* Exercise data *
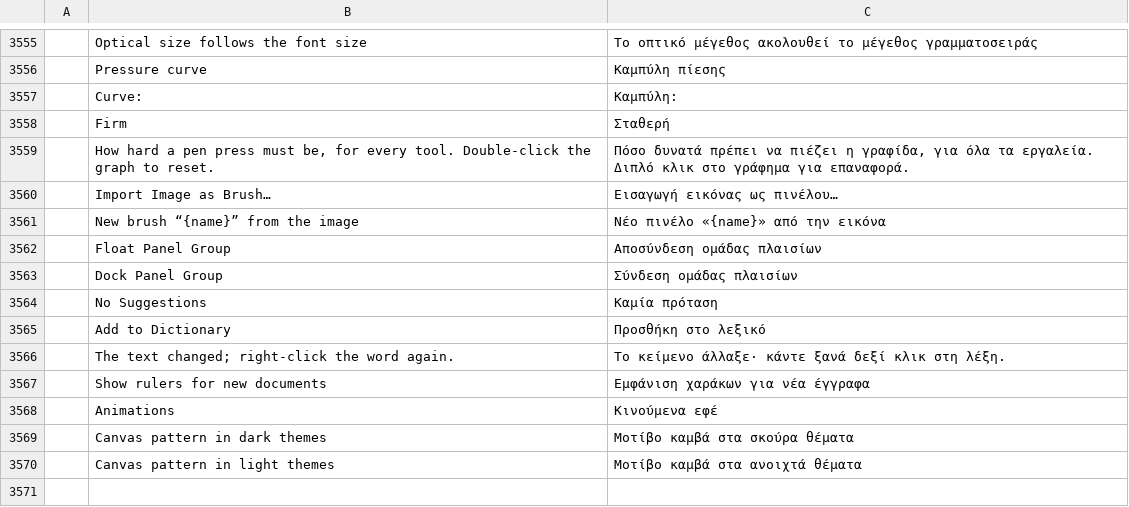
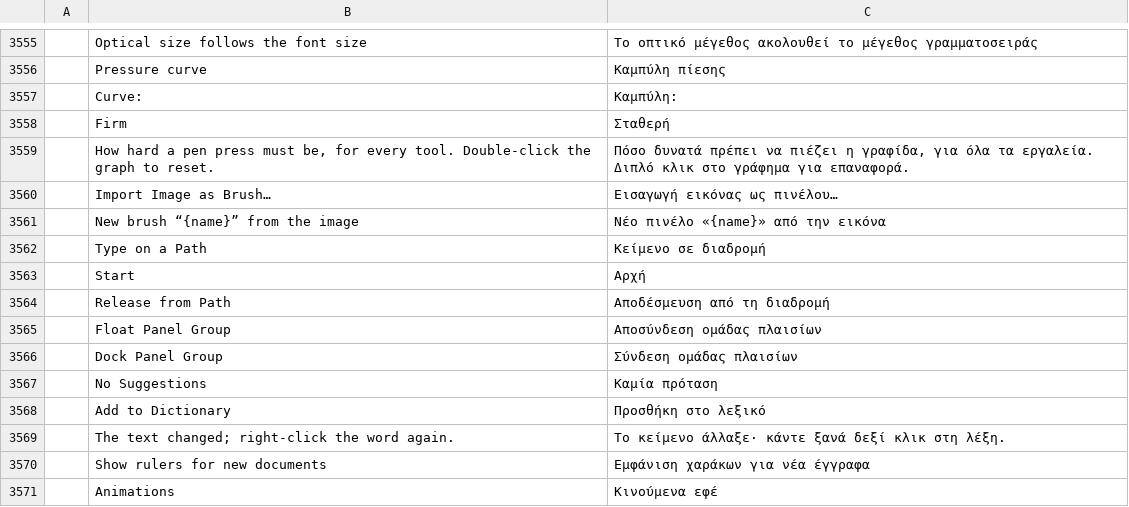
Before and after one commit to treeforjs/photocraft, a TSV file: crates/ui-egui/src/i18n/el.tsv, drawn as a sheet; only a part is shown, gaps mark what is left out; the shorter side is filled out with more unchanged rows; the diff names each change by its address in the sheet, - before the commit and + after, or states it on an @@ line.

```diff
--- a/crates/ui-egui/src/i18n/el.tsv
+++ b/crates/ui-egui/src/i18n/el.tsv
+row 3562:  | Type on a Path | Κείμενο σε διαδρομή
+row 3563:  | Start | Αρχή
+row 3564:  | Release from Path | Αποδέσμευση από τη διαδρομή
```
Also changed, not shown: crates/ui-egui/src/i18n/it.tsv, crates/ui-egui/src/i18n/pl.tsv, 31 other files.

* Directions *
Set all of the records down once more, letter for letter, with the images removed.

* Answer below *
Before and after one commit to treeforjs/photocraft, a TSV file: crates/ui-egui/src/i18n/el.tsv, drawn as a sheet; only a part is shown, gaps mark what is left out; the shorter side is filled out with more unchanged rows; the diff names each change by its address in the sheet, - before the commit and + after, or states it on an @@ line.

```diff
--- a/crates/ui-egui/src/i18n/el.tsv
+++ b/crates/ui-egui/src/i18n/el.tsv
+row 3562:  | Type on a Path | Κείμενο σε διαδρομή
+row 3563:  | Start | Αρχή
+row 3564:  | Release from Path | Αποδέσμευση από τη διαδρομή
```
Also changed, not shown: crates/ui-egui/src/i18n/it.tsv, crates/ui-egui/src/i18n/pl.tsv, 31 other files.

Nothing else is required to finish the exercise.